- The task:
All lines in the entries below that hold "uses" make up the answer.

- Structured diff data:
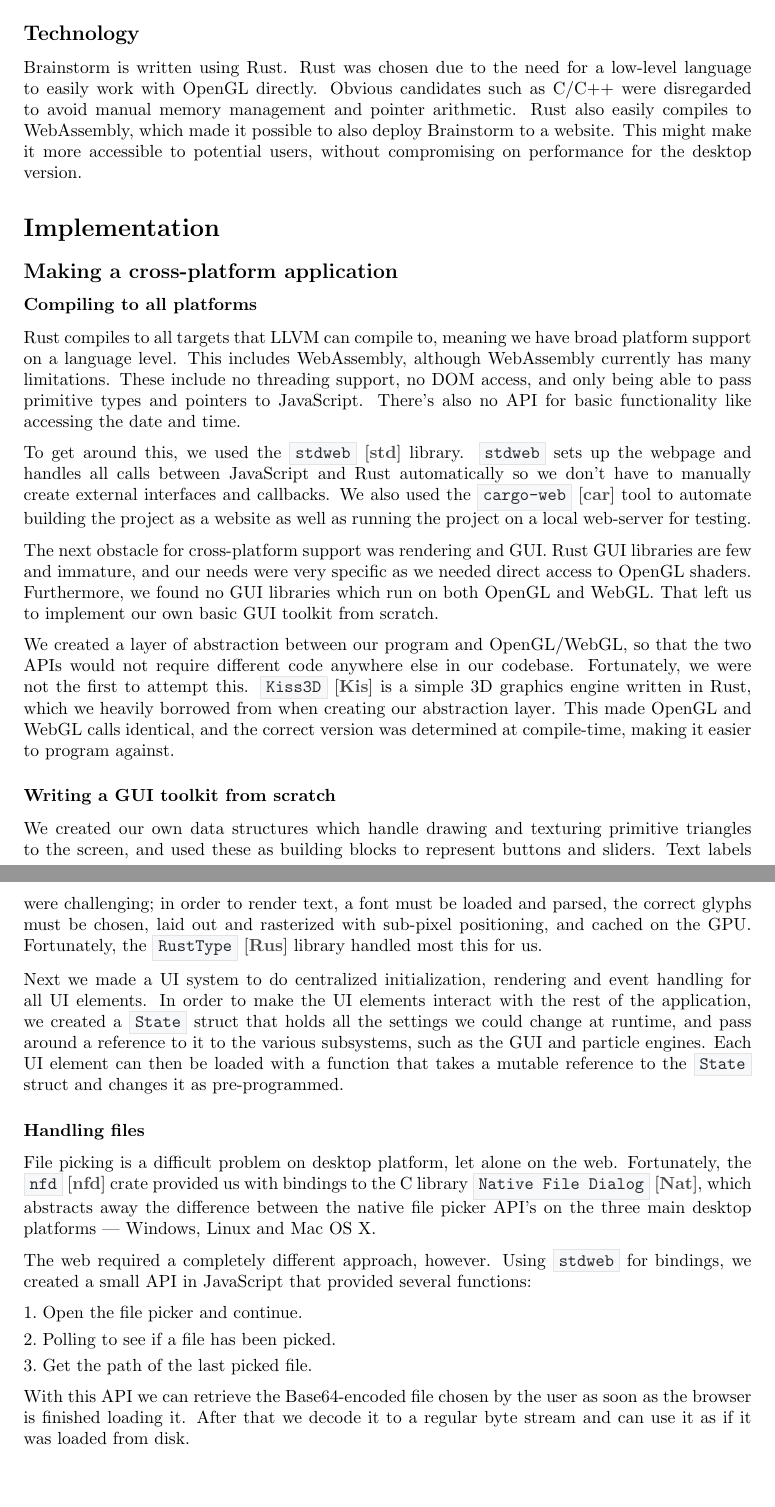
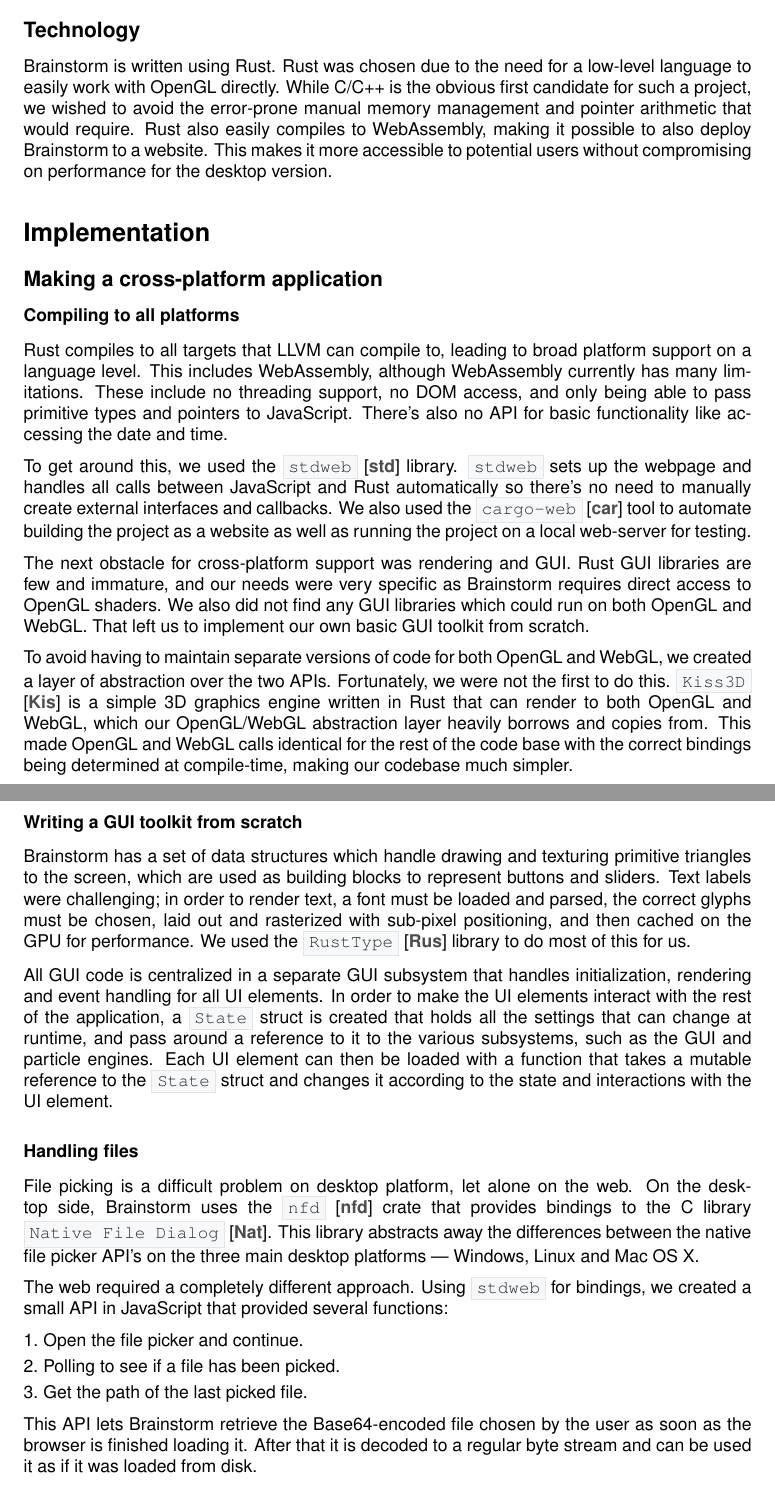
Before and after one commit to TheTriumvirate/brainstorm_report, a LaTeX document (report.tex): two parts of pages 2 and 3 of 8, joined at a grey line, cut so that both start at the same text, the shorter picture padded with empty space. Compiled offline with pdfLaTeX.

Commit message:
Overhaul introduction and cross-platform sections

```diff
--- a/report.tex
+++ b/report.tex
@@ -19,8 +19,8 @@
     ]{hyperref}
 
 % Set font to something a bit neater.
-%\usepackage{times}
-%\renewcommand{\familydefault}{\sfdefault}
+\usepackage{times}
+\renewcommand{\familydefault}{\sfdefault}
 
 \title{%
 Brainstorm\\
@@ -60,34 +59,33 @@ Diffusion tensor imaging (DTI) is a medical imaging technique used to measure th
 
 \subsection*{Technology}
 
-Brainstorm is written using Rust. Rust was chosen due to the need for a low-level language to easily work with OpenGL directly. Obvious candidates such as C/C++ were disregarded to avoid manual memory management and pointer arithmetic. Rust also easily compiles to WebAssembly, which made it possible to also deploy Brainstorm to a website. This might make it more accessible to potential users, without compromising on performance for the desktop version.
+Brainstorm is written using Rust. Rust was chosen due to the need for a low-level language to easily work with OpenGL directly. While C/C++ is the obvious first candidate for such a project, we wished to avoid the error-prone manual memory management and pointer arithmetic that would require. Rust also easily compiles to WebAssembly, making it possible to also deploy Brainstorm to a website. This makes it more accessible to potential users without compromising on performance for the desktop version.
 
 \section*{Implementation}
 
 \subsection*{Making a cross-platform application}
 
 \subsubsection*{Compiling to all platforms}
-% TODO: Remove the amount of "we" in this section
 
-Rust compiles to all targets that LLVM can compile to, meaning we have broad platform support on a language level. This includes WebAssembly, although WebAssembly currently has many limitations. These include no threading support, no DOM access, and only being able to pass primitive types and pointers to JavaScript. There's also no API for basic functionality like accessing the date and time.
+Rust compiles to all targets that LLVM can compile to, leading to broad platform support on a language level. This includes WebAssembly, although WebAssembly currently has many limitations. These include no threading support, no DOM access, and only being able to pass primitive types and pointers to JavaScript. There's also no API for basic functionality like accessing the date and time.
 
-To get around this, we used the \code{stdweb} \reference{std} library. \code{stdweb} sets up the webpage and handles all calls between JavaScript and Rust automatically so we don't have to manually create external interfaces and callbacks. We also used the \code{cargo-web} \reference{car} tool to automate building the project as a website as well as running the project on a local web-server for testing.
+To get around this, we used the \code{stdweb} \reference{std} library. \code{stdweb} sets up the webpage and handles all calls between JavaScript and Rust automatically so there's no need to manually create external interfaces and callbacks. We also used the \code{cargo-web} \reference{car} tool to automate building the project as a website as well as running the project on a local web-server for testing.
 
-The next obstacle for cross-platform support was rendering and GUI. Rust GUI libraries are few and immature, and our needs were very specific as we needed direct access to OpenGL shaders. Furthermore, we found no GUI libraries which run on both OpenGL and WebGL. That left us to implement our own basic GUI toolkit from scratch.
+The next obstacle for cross-platform support was rendering and GUI. Rust GUI libraries are few and immature, and our needs were very specific as Brainstorm requires direct access to OpenGL shaders. We also did not find any GUI libraries which could run on both OpenGL and WebGL. That left us to implement our own basic GUI toolkit from scratch.
 
-We created a layer of abstraction between our program and OpenGL/WebGL, so that the two APIs would not require different code anywhere else in our codebase. Fortunately, we were not the first to attempt this. \code{Kiss3D} \reference{Kis} is a simple 3D graphics engine written in Rust, which we heavily borrowed from when creating our abstraction layer. This made OpenGL and WebGL calls identical, and the correct version was determined at compile-time, making it easier to program against. % (although there were still implementation differences, which we will come back to).
+To avoid having to maintain separate versions of code for both OpenGL and WebGL, we created a layer of abstraction over the two APIs. Fortunately, we were not the first to do this. \code{Kiss3D} \reference{Kis} is a simple 3D graphics engine written in Rust that can render to both OpenGL and WebGL, which our OpenGL/WebGL abstraction layer heavily borrows and copies from. This made OpenGL and WebGL calls identical for the rest of the code base with the correct bindings being determined at compile-time, making our codebase much simpler.
 
 \subsubsection*{Writing a GUI toolkit from scratch}
 
-We created our own data structures which handle drawing and texturing primitive triangles to the screen, and used these as building blocks to represent buttons and sliders. Text labels were challenging; in order to render text, a font must be loaded and parsed, the correct glyphs must be chosen, laid out and rasterized with sub-pixel positioning, and cached on the GPU. Fortunately, the \code{RustType} \reference{Rus} library handled most this for us.
+Brainstorm has a set of data structures which handle drawing and texturing primitive triangles to the screen, which are used as building blocks to represent buttons and sliders. Text labels were challenging; in order to render text, a font must be loaded and parsed, the correct glyphs must be chosen, laid out and rasterized with sub-pixel positioning, and then cached on the GPU for performance. We used the \code{RustType} \reference{Rus} library to do most of this for us.
 
-Next we made a UI system to do centralized initialization, rendering and event handling for all UI elements. In order to make the UI elements interact with the rest of the application, we created a \code{State} struct that holds all the settings we could change at runtime, and pass around a reference to it to the various subsystems, such as the GUI and particle engines. Each UI element can then be loaded with a function that takes a mutable reference to the \code{State} struct and changes it as pre-programmed.
+All GUI code is centralized in a separate GUI subsystem that handles  initialization, rendering and event handling for all UI elements. In order to make the UI elements interact with the rest of the application, a \code{State} struct is created that holds all the settings that can change at runtime, and pass around a reference to it to the various subsystems, such as the GUI and particle engines. Each UI element can then be loaded with a function that takes a mutable reference to the \code{State} struct and changes it according to the state and interactions with the UI element.
 
 \subsubsection*{Handling files}
 
-File picking is a difficult problem on desktop platform, let alone on the web. Fortunately, the \code{nfd} \reference{nfd} crate provided us with bindings to the C library \code{Native File Dialog} \reference{Nat}, which abstracts away the difference between the native file picker API's on the three main desktop platforms --- Windows, Linux and Mac OS X.
+File picking is a difficult problem on desktop platform, let alone on the web. On the desktop side, Brainstorm uses the \code{nfd} \reference{nfd} crate that provides bindings to the C library \code{Native File Dialog} \reference{Nat}. This library abstracts away the differences between the native file picker API's on the three main desktop platforms --- Windows, Linux and Mac OS X.
 
-The web required a completely different approach, however. Using \code{stdweb} for bindings, we created a small API in JavaScript that provided several functions:
+The web required a completely different approach. Using \code{stdweb} for bindings, we created a small API in JavaScript that provided several functions:
 
 \begin{easylist}
     \ListProperties(Space*=-3pt)
@@ -96,11 +94,9 @@ The web required a completely different approach, however. Using \code{stdweb} f
     & Get the path of the last picked file.
 \end{easylist}
 
-With this API we can retrieve the Base64-encoded file chosen by the user as soon as the browser is finished loading it. After that we decode it to a regular byte stream and can use it as if it was loaded from disk.
+This API lets Brainstorm retrieve the Base64-encoded file chosen by the user as soon as the browser is finished loading it. After that it is decoded to a regular byte stream and can be used it as if it was loaded from disk.
 
 \subsection*{Data format}
-
-% TODO: segway from the previous section by bringing up data agnosticism or whatever
 
 This project uses the dataset of Gordon Kindlmann's brain \reference{Dif}. The dataset is in the NRRD data format, consisting of a header which provides information about the way the data is structured, and a body which provides the actual data. NRRD is a flexible data format, but our program currently only supports a subset of it which conforms closely to the format described in \reference{Dif}.
 
```
Also changed, not shown: report.tex (5 more changed lines).
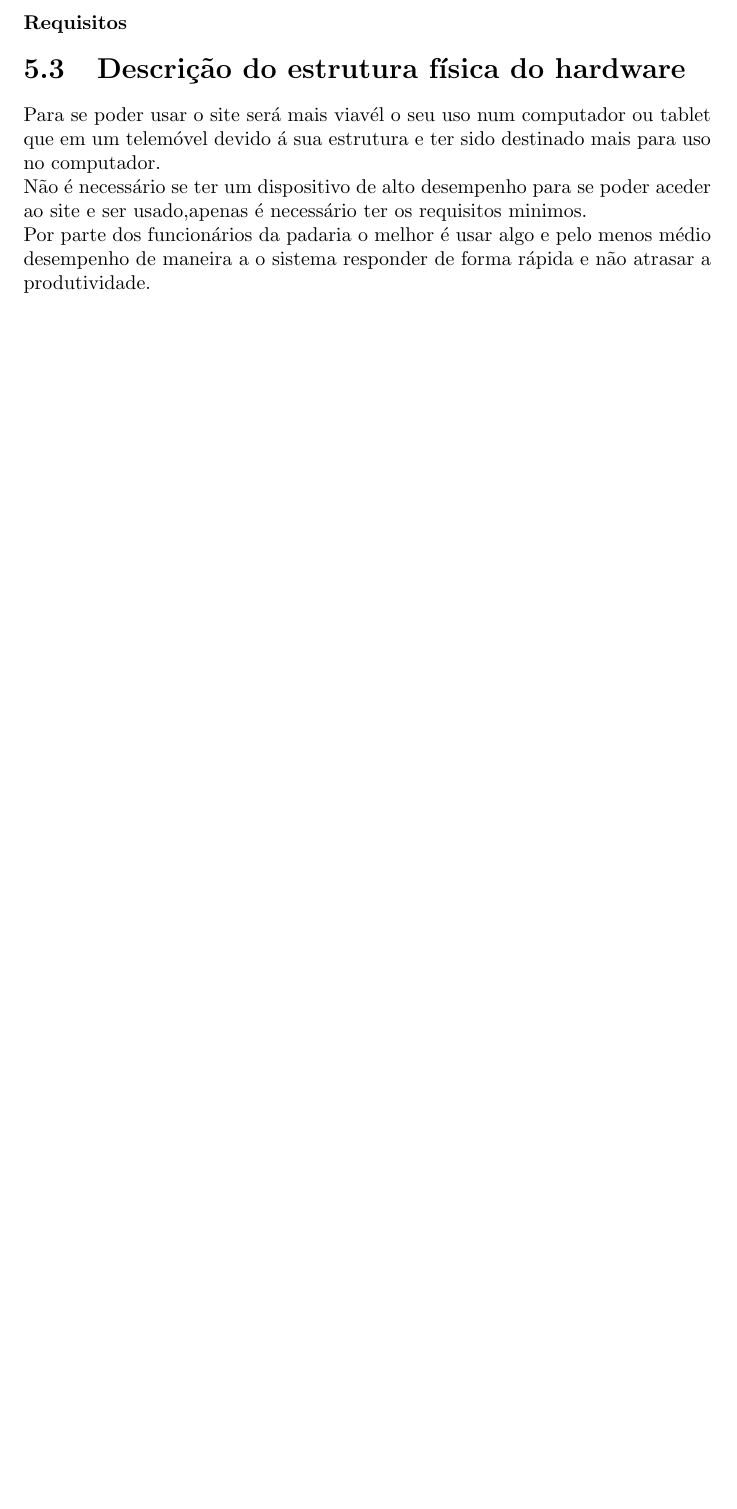
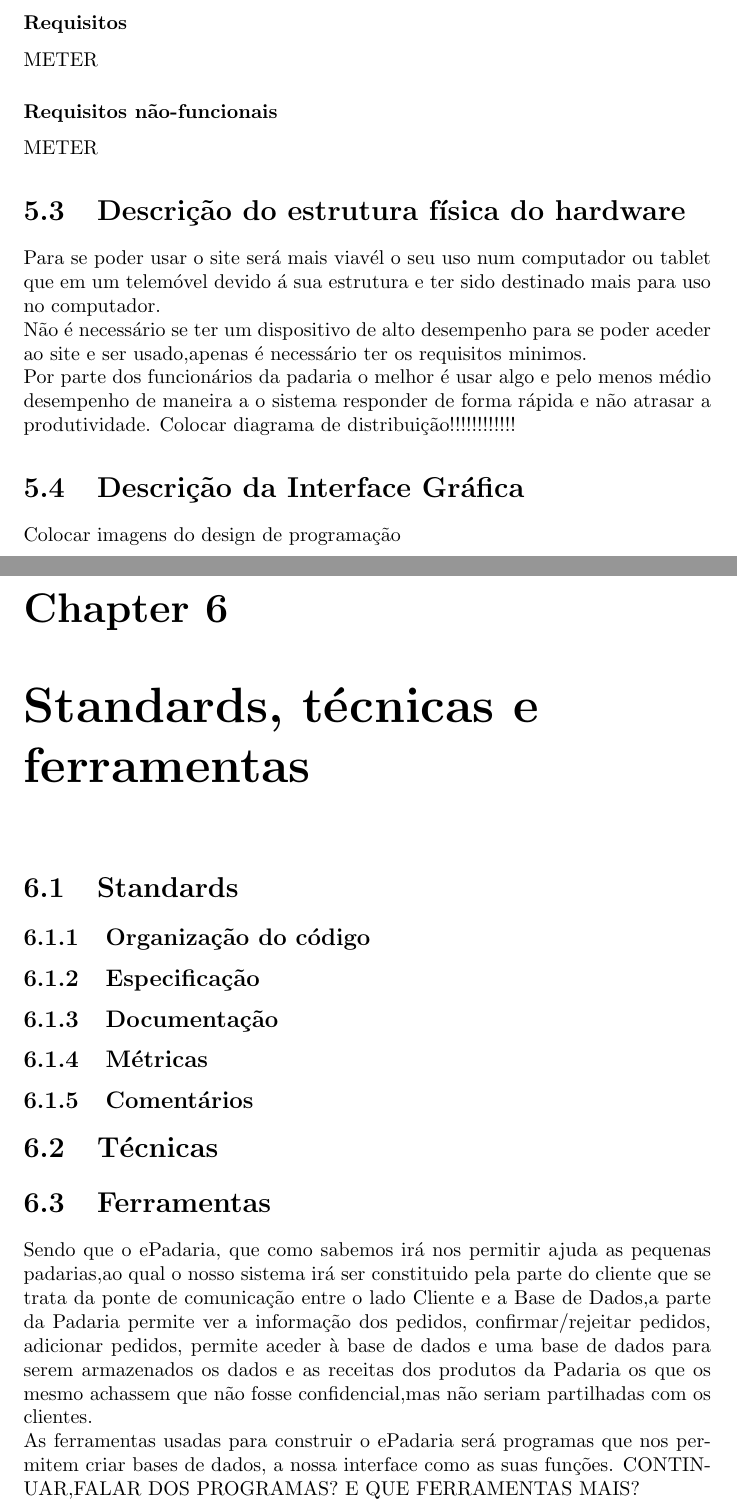
Before and after one commit to DevilWorm/Projeto-Eng-Software, a LaTeX document (Eng-Software/plano_projeto.tex, which reads Eng-Software/descricao_tecnica_dos_sistemas.tex, Eng-Software/standards_tecnicas_ferramentas.tex): part of page 12 of 12 before the commit and two parts of pages 13 and 14 of 14 after it, the two joined at a grey line, cut so that both start at the same text, the shorter picture padded with empty space. Compiled offline with pdfLaTeX.

Commit message:
mais algumas alterações XD

```diff
--- a/Eng-Software/descricao_tecnica_dos_sistemas.tex
+++ b/Eng-Software/descricao_tecnica_dos_sistemas.tex
@@ -14,7 +14,14 @@ Na gestão de pedidos, o gestor de pedidos, só terá que preencher dados na apl
 Na figura abaixo representa-se o modelo genérico de casos de uso do sistema ePadaria sob a forma de um diagrama de pacotes. Cada pacote agrega uma ou mais partes do sistema que se destinam a suportar processos da organização e/ou a reunir um conjunto de funcionalidades. Em cada pacote incluem-se alguns exemplos de Atores e casos de uso desenvolvidos para o sistema.
 
 \subsubsection{Requisitos}
+METER
+\subsubsection{Requisitos não-funcionais}
+METER
 \section{Descrição do estrutura física do hardware}
 Para se poder usar o site será mais viavél o seu uso num computador ou tablet que em um telemóvel devido á sua estrutura e ter sido destinado mais para uso no computador. \\
 Não é necessário se ter um dispositivo de alto desempenho para se poder aceder ao site e ser usado,apenas é necessário ter os requisitos minimos.\\
 Por parte dos funcionários da padaria o melhor é usar algo e pelo menos médio desempenho de maneira a o sistema responder de forma rápida e não atrasar a produtividade.
+Colocar diagrama de distribuição!!!!!!!!!!!!
+
+\section{Descrição da Interface Gráfica}
+Colocar imagens do design de programação
--- /dev/null
+++ b/Eng-Software/standards_tecnicas_ferramentas.tex
@@ -0,0 +1,16 @@
+\chapter{Standards, técnicas e ferramentas}
+\label{standards_tecnicas_ferramentas}
+
+\section{Standards}
+\subsection{Organização do código}
+\subsection{Especificação}
+\subsection{Documentação}
+\subsection{Métricas}
+\subsection{Comentários}
+
+\section{Técnicas}
+
+\section{Ferramentas}
+Sendo que o ePadaria, que como sabemos irá nos permitir ajuda as pequenas padarias,ao qual o nosso sistema irá ser constituido pela parte do cliente que se trata da ponte de comunicação entre o lado Cliente e a Base de Dados,a parte da Padaria permite ver a informação dos pedidos, confirmar/rejeitar pedidos, adicionar pedidos, permite aceder à base de dados e uma base de dados para serem armazenados os dados e as receitas dos produtos da Padaria os que os mesmo achassem que não fosse confidencial,mas não seriam partilhadas com os clientes.\\
+As ferramentas usadas para construir o ePadaria será programas que nos permitem criar bases de dados, a nossa interface como as suas funções.
+CONTINUAR,FALAR DOS PROGRAMAS? E QUE FERRAMENTAS MAIS?
```
Also changed, not shown: Eng-Software/introducao.tex (+4 -1 lines), Eng-Software/plano_projeto.tex (+1 -0 lines), Eng-Software/plano_projeto.pdf, 5 other files.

- Your response:
+File picking is a difficult problem on desktop platform, let alone on the web. On the desktop side, Brainstorm uses the \code{nfd} \reference{nfd} crate that provides bindings to the C library \code{Native File Dialog} \reference{Nat}. This library abstracts away the differences between the native file picker API's on the three main desktop platforms --- Windows, Linux and Mac OS X.
 This project uses the dataset of Gordon Kindlmann's brain \reference{Dif}. The dataset is in the NRRD data format, consisting of a header which provides information about the way the data is structured, and a body which provides the actual data. NRRD is a flexible data format, but our program currently only supports a subset of it which conforms closely to the format described in \reference{Dif}.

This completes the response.